-- Content revision data --
___
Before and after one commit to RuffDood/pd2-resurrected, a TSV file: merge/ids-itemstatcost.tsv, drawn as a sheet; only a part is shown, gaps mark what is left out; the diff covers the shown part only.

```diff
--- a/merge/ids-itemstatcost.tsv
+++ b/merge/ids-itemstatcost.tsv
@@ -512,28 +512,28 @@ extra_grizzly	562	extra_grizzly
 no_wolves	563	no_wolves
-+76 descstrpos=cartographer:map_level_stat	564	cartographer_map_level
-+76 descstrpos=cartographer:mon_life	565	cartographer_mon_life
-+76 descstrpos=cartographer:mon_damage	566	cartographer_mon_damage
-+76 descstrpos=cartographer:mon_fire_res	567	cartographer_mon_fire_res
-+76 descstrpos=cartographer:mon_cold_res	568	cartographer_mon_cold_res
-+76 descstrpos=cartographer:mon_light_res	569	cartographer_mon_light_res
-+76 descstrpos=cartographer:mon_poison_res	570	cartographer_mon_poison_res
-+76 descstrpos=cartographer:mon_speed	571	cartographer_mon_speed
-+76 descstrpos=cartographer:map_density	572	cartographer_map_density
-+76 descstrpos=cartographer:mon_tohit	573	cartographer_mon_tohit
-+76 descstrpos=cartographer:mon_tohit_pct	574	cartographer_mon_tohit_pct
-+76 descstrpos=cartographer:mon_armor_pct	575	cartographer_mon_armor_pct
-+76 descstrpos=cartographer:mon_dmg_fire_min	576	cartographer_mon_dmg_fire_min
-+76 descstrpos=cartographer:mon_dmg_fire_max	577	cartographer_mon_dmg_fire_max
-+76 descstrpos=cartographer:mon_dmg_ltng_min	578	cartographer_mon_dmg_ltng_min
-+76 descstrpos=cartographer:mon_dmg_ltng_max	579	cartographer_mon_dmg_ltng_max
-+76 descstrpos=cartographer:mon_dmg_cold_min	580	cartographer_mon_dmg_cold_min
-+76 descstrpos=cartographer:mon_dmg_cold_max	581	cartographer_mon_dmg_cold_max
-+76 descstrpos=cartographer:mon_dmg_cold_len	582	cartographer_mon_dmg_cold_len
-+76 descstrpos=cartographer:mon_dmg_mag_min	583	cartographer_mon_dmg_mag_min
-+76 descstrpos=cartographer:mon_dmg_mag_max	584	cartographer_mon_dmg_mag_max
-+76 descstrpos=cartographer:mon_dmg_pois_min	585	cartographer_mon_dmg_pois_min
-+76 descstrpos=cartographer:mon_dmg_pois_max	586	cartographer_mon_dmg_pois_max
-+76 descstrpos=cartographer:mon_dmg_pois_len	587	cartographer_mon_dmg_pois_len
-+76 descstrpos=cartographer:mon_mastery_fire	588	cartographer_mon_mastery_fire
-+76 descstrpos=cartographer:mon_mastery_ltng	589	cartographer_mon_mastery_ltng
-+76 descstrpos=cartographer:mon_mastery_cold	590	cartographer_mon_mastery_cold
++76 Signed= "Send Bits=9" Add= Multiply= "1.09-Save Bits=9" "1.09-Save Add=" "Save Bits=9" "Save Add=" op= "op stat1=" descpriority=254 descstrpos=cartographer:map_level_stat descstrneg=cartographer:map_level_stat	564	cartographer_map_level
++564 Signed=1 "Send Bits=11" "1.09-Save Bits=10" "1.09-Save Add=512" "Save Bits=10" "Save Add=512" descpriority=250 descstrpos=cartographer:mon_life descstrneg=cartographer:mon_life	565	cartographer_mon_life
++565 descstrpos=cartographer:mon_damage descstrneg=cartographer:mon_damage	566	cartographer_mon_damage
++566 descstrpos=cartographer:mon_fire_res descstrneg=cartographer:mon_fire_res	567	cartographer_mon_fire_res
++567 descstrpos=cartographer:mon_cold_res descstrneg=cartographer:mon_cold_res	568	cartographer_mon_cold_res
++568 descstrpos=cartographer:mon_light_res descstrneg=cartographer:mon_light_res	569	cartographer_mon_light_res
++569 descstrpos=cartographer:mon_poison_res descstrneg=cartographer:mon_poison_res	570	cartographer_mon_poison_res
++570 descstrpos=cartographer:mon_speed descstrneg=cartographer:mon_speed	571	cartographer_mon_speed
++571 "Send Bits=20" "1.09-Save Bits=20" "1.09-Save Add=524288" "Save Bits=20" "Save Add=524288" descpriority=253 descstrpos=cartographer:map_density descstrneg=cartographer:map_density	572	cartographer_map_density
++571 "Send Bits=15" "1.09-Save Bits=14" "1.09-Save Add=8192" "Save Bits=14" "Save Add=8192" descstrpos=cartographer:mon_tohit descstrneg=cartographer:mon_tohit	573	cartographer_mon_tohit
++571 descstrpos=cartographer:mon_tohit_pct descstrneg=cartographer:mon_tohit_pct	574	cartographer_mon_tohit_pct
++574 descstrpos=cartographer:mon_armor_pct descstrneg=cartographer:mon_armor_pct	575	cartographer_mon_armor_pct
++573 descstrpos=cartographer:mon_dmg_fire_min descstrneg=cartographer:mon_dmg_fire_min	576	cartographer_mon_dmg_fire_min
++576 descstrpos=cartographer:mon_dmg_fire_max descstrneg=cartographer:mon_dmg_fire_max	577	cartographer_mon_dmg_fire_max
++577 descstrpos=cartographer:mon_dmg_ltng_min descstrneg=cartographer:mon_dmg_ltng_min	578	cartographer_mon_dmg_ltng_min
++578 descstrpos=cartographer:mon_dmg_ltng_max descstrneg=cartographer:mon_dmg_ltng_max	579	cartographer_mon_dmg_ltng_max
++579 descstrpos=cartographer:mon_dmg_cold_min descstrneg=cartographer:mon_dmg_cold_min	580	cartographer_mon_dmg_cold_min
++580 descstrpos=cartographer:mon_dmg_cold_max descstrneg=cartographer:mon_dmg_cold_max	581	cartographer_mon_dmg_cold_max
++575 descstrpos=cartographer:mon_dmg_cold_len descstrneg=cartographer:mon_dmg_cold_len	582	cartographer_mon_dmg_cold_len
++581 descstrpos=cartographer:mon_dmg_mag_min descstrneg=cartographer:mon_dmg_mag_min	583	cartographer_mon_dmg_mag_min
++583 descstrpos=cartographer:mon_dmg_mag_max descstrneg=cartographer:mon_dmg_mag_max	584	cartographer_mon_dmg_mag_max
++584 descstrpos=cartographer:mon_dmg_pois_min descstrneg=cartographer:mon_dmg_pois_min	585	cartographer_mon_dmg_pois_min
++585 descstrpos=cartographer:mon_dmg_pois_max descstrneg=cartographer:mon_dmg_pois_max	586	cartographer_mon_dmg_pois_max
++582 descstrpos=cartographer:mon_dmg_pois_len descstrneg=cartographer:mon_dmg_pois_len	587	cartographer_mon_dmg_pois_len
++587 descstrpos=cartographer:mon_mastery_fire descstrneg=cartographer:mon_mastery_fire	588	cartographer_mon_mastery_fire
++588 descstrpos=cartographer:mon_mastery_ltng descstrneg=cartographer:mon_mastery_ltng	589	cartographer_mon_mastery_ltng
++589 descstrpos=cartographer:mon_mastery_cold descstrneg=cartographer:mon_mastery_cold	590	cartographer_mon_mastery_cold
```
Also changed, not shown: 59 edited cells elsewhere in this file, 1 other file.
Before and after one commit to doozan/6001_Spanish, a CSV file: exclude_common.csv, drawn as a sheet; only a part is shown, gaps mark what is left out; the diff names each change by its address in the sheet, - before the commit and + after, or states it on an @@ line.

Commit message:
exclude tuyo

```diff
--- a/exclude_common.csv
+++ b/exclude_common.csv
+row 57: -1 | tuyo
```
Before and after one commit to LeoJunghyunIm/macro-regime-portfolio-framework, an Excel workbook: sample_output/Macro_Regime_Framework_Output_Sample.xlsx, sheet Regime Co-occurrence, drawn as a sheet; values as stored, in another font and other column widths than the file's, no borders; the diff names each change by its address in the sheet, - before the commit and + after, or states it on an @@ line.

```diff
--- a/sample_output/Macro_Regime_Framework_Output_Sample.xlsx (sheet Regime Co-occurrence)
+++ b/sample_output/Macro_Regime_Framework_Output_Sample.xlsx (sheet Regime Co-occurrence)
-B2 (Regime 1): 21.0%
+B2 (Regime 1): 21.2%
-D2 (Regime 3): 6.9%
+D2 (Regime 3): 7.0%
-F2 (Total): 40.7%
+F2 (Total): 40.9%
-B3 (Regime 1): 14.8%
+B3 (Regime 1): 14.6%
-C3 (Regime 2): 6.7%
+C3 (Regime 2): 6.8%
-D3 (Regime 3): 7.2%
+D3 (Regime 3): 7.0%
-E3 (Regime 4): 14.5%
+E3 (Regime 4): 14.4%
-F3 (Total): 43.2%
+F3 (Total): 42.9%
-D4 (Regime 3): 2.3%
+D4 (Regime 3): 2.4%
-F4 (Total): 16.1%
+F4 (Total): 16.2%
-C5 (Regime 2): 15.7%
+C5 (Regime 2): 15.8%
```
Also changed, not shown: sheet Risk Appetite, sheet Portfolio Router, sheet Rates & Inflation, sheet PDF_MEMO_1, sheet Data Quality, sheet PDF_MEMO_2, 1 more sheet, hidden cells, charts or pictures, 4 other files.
___
-- INSTRUCTIONS FOR THE TASK --
In the records above, how many lines contain the string "drawn"? Reply with the number only.

-- ANSWER SECTION --
3